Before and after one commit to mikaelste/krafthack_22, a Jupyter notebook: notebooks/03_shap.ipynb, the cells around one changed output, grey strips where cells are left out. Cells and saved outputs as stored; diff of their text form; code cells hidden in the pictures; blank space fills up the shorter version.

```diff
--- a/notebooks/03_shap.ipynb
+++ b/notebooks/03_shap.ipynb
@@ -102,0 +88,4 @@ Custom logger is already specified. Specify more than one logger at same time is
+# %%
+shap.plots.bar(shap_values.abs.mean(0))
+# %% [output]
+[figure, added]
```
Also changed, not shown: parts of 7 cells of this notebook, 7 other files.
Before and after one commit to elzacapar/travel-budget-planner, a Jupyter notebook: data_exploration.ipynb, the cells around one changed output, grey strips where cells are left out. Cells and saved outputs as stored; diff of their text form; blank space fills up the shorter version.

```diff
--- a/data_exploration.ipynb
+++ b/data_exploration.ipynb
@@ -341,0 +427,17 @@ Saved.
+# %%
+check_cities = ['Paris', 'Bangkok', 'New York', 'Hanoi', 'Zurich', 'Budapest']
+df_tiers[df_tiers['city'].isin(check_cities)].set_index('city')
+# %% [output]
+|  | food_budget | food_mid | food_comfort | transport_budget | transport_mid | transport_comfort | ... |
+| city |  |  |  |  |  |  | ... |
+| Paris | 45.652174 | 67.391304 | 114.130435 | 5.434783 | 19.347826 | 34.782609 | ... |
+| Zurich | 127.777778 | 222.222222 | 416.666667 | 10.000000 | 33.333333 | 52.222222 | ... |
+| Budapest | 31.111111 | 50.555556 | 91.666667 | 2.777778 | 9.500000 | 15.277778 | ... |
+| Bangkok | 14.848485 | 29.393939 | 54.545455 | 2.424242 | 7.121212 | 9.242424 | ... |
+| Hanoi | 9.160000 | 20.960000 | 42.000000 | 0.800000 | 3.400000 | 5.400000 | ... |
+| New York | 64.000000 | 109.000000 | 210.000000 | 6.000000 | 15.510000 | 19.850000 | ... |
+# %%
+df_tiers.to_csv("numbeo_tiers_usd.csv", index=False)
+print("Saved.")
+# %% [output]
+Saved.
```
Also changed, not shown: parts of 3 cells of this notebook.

▶ WHAT THE TASK REQUIRES: Every line in the entries above that has the word "Hanoi" should be identified and copied.

▶ ANSWER TO THIS PROBLEM:
+check_cities = ['Paris', 'Bangkok', 'New York', 'Hanoi', 'Zurich', 'Budapest']
+| Hanoi | 9.160000 | 20.960000 | 42.000000 | 0.800000 | 3.400000 | 5.400000 | ... |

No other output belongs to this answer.